Alopecia is a general term used for hair loss of any kind. Alopecia areata is a name given to a particular type of hair loss. It is usually associated with small, coin-size, bald patches.

It affects 1% of the population and is often seen in children and young adults. It can affect any race and any skin type. Most patients have small patches but in some the condition can be more extensive causing significant hair loss. It can be a very distressing condition to develop because of the cosmetic embarrassment it causes. Many patients experience significant psychological stress.

Is alopecia areata dangerous to my general health?

Fortunately, alopecia areata does not cause any other medical problems. However, it is important to be aware that people with alopecia areata are slightly more prone to develop other autoimmune conditions such as: thyroid disease, vitiligo, and diabetes. We would normally recommend that all patients have their thyroid function tested every 5-years including children.


What causes alopecia areata?

The cause of alopecia areata is though to be due to an over-active immune system that prevents hair from growing through inflammation of the body’s immune system around the hair follicle. We consider the condition to be an ‘autoimmune’ disorder. It can be associated with other common autoimmune conditions including thyroid problems and pernicious anaemia. In 20% of patients, there is a family history of the disorder.

It can sometimes follow emotional trauma, stress, and viral infections probably as a result of subtle changes to the immune system due to these events.


What does alopecia areata look like?

Typically, it starts as one or more bald, smooth patches on the scalp which are not sore or scaly. Hair loss can develop at any body-site including the beard area, eyebrows or trunk. Occasionally, mild itch can be experienced in the early stages, but most patients have no symptoms other than sudden onset of hair loss.

In some individuals the hair loss can be more diffuse. It can sometimes fall out in tufts leaving bald patches with growing hairs in the middle.
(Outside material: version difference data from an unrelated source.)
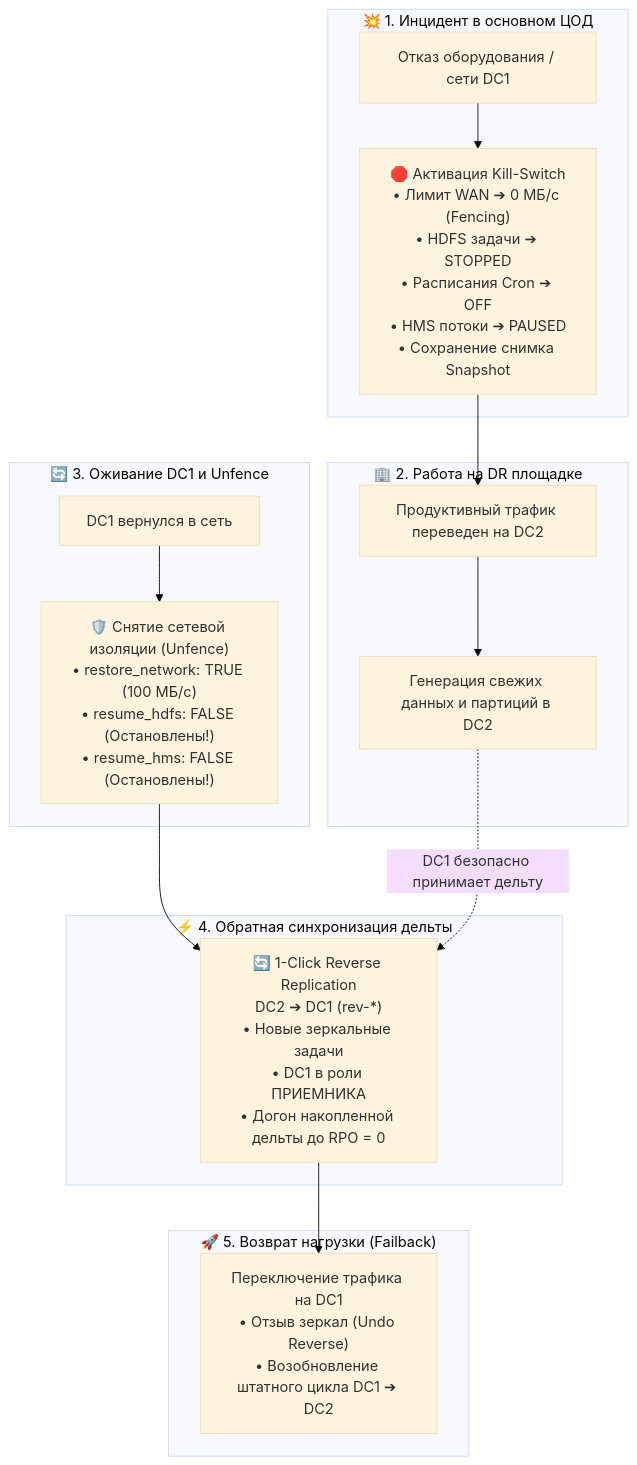
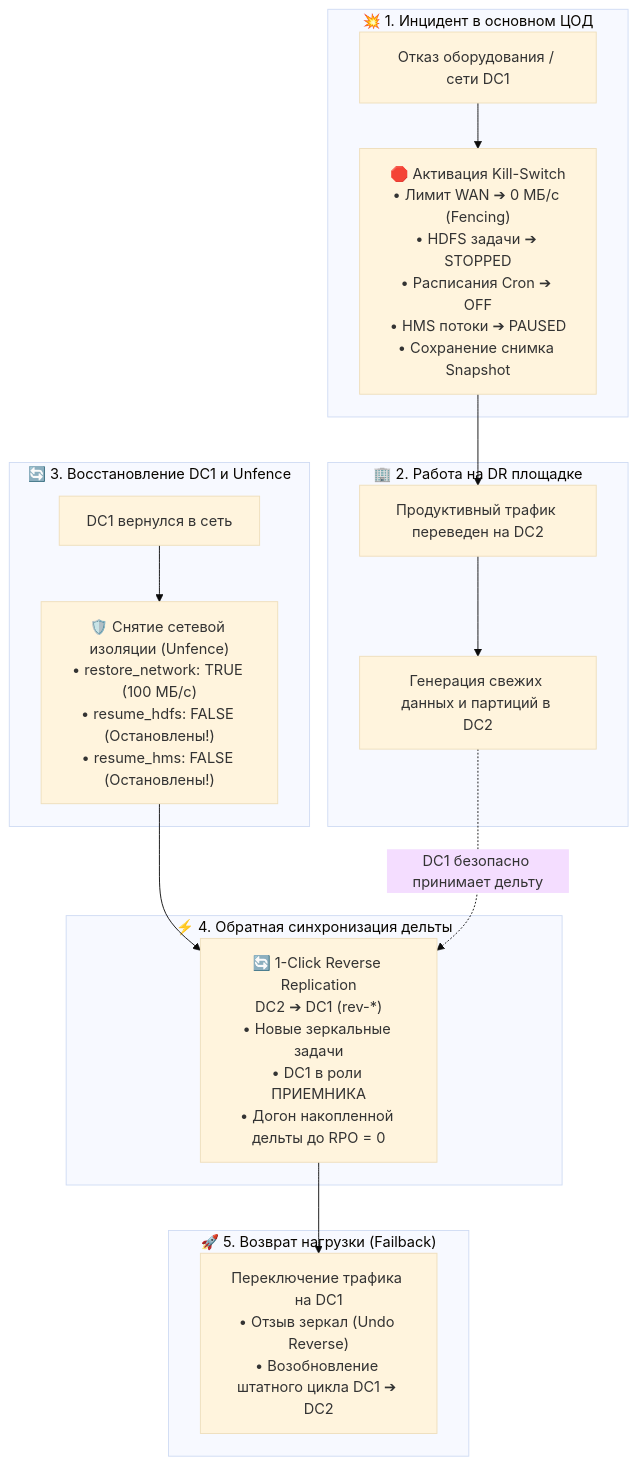
The diagram in docs/replicator-disaster-recovery-guide.md (balookrd/hadoop-explorer), drawn with Mermaid (base theme) before and after one commit. The commit also changed other lines of this file and 10 other files, not shown here.

````diff
--- a/docs/replicator-disaster-recovery-guide.md
+++ b/docs/replicator-disaster-recovery-guide.md
@@ -38,32 +38,32 @@
 ```mermaid
 flowchart TD
     subgraph Incident["💥 1. Инцидент в основном ЦОД"]
         Crash["Отказ оборудования / сети DC1"]
         KillSwitch["🛑 Активация Kill-Switch<br/>• Лимит WAN ➔ 0 МБ/с (Fencing)<br/>• HDFS задачи ➔ STOPPED<br/>• Расписания Cron ➔ OFF<br/>• HMS потоки ➔ PAUSED<br/>• Сохранение снимка Snapshot"]
         Crash --> KillSwitch
     end
 
     subgraph DR["🏢 2. Работа на DR площадке"]
         Traffic["Продуктивный трафик переведен на DC2"]
         Delta["Генерация свежих данных и партиций в DC2"]
         KillSwitch --> Traffic --> Delta
     end
 
-    subgraph Recovery["🔄 3. Оживание DC1 и Unfence"]
+    subgraph Recovery["🔄 3. Восстановление DC1 и Unfence"]
         Alive["DC1 вернулся в сеть"]
         Unfence["🛡️ Снятие сетевой изоляции (Unfence)<br/>• restore_network: TRUE (100 МБ/с)<br/>• resume_hdfs: FALSE (Остановлены!)<br/>• resume_hms: FALSE (Остановлены!)"]
         Alive --> Unfence
     end
 
     subgraph Sync["⚡ 4. Обратная синхронизация дельты"]
         Reverse["🔄 1-Click Reverse Replication<br/>DC2 ➔ DC1 (rev-*)<br/>• Новые зеркальные задачи<br/>• DC1 в роли ПРИЕМНИКА<br/>• Догон накопленной дельты до RPO = 0"]
         Unfence --> Reverse
     end
 
     subgraph Failback["🚀 5. Возврат нагрузки (Failback)"]
         FB["Переключение трафика на DC1<br/>• Отзыв зеркал (Undo Reverse)<br/>• Возобновление штатного цикла DC1 ➔ DC2"]
         Reverse --> FB
     end
 
     Delta -.->|"DC1 безопасно принимает дельту"| Reverse
 ```
````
When the hair regrows, it is not unusual for it to be white for many weeks before it becomes darker again. Most patients have no other changes at other body sites but in more severe forms, pitting of the nails can be observed.

Will the hair loss recover?

Many patients experience attacks of alopecia areata lasting a few weeks to months with full recovery of the hair growth at affected sites. The potential to recover is far higher in those with smaller patches at the start and in younger children.

If you develop extensive hair loss due to alopecia as an adult affecting more than 50% of the scalp or total loss, only 10-15% of patients will experience full regrowth at a later date. The prognosis is also worse if there is extensive hair loss on the trunk or complete loss of the eyebrows associated with scalp hair loss. Even when complete loss does occur, some patients will still develop a full recovery even after 2 or more years of loss.


Treatments for alopecia areata

Alopecia areata is a frustrating condition to manage for both patients and doctors because there are relatively few treatment options.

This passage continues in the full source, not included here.